Your goal:
Exclude any images and output the remaining records exactly.

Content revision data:
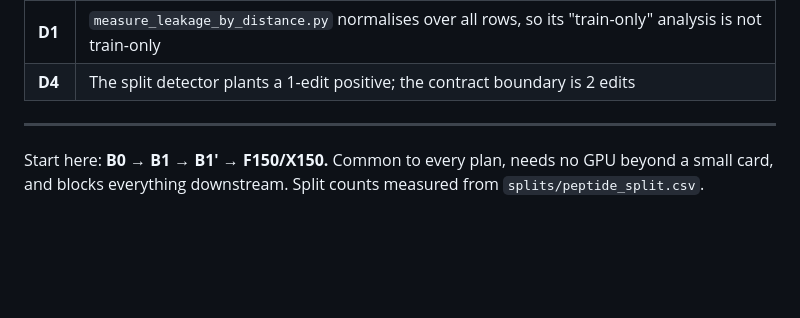
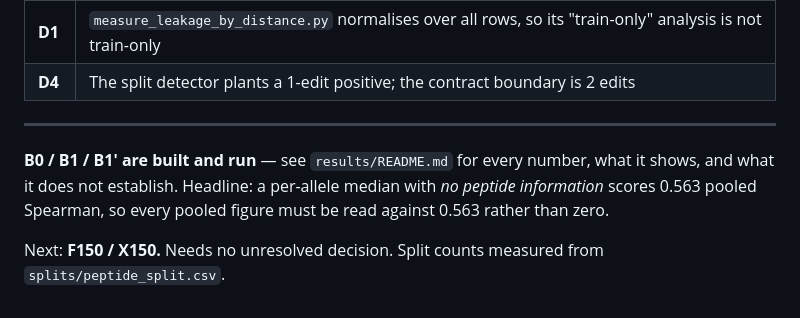
Before and after one commit to aswin-giridhar/london-ai-science-hackathon, a Markdown page: ARCHITECTURE.md, the part around the change. Drawn GitHub-style; blank space fills up the shorter version.

```diff
--- a/ARCHITECTURE.md
+++ b/ARCHITECTURE.md
@@ -166,5 +166,8 @@ equivalence.
 
 ---
 
-Start here: **B0 → B1 → B1′ → F150/X150.** Common to every plan, needs no GPU beyond a small card,
-and blocks everything downstream. Split counts measured from `splits/peptide_split.csv`.
+**B0 / B1 / B1′ are built and run** — see `results/README.md` for every number, what it shows, and
+what it does not establish. Headline: a per-allele median with *no peptide information* scores 0.563
+pooled Spearman, so every pooled figure must be read against 0.563 rather than zero.
+
+Next: **F150 / X150.** Needs no unresolved decision. Split counts measured from `splits/peptide_split.csv`.
```
Also changed, not shown: results/README.md (added, +91 -0 lines).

Result:
Before and after one commit to aswin-giridhar/london-ai-science-hackathon, a Markdown page: ARCHITECTURE.md, the part around the change. Drawn GitHub-style; blank space fills up the shorter version.

```diff
--- a/ARCHITECTURE.md
+++ b/ARCHITECTURE.md
@@ -166,5 +166,8 @@ equivalence.
 
 ---
 
-Start here: **B0 → B1 → B1′ → F150/X150.** Common to every plan, needs no GPU beyond a small card,
-and blocks everything downstream. Split counts measured from `splits/peptide_split.csv`.
+**B0 / B1 / B1′ are built and run** — see `results/README.md` for every number, what it shows, and
+what it does not establish. Headline: a per-allele median with *no peptide information* scores 0.563
+pooled Spearman, so every pooled figure must be read against 0.563 rather than zero.
+
+Next: **F150 / X150.** Needs no unresolved decision. Split counts measured from `splits/peptide_split.csv`.
```
Also changed, not shown: results/README.md (added, +91 -0 lines).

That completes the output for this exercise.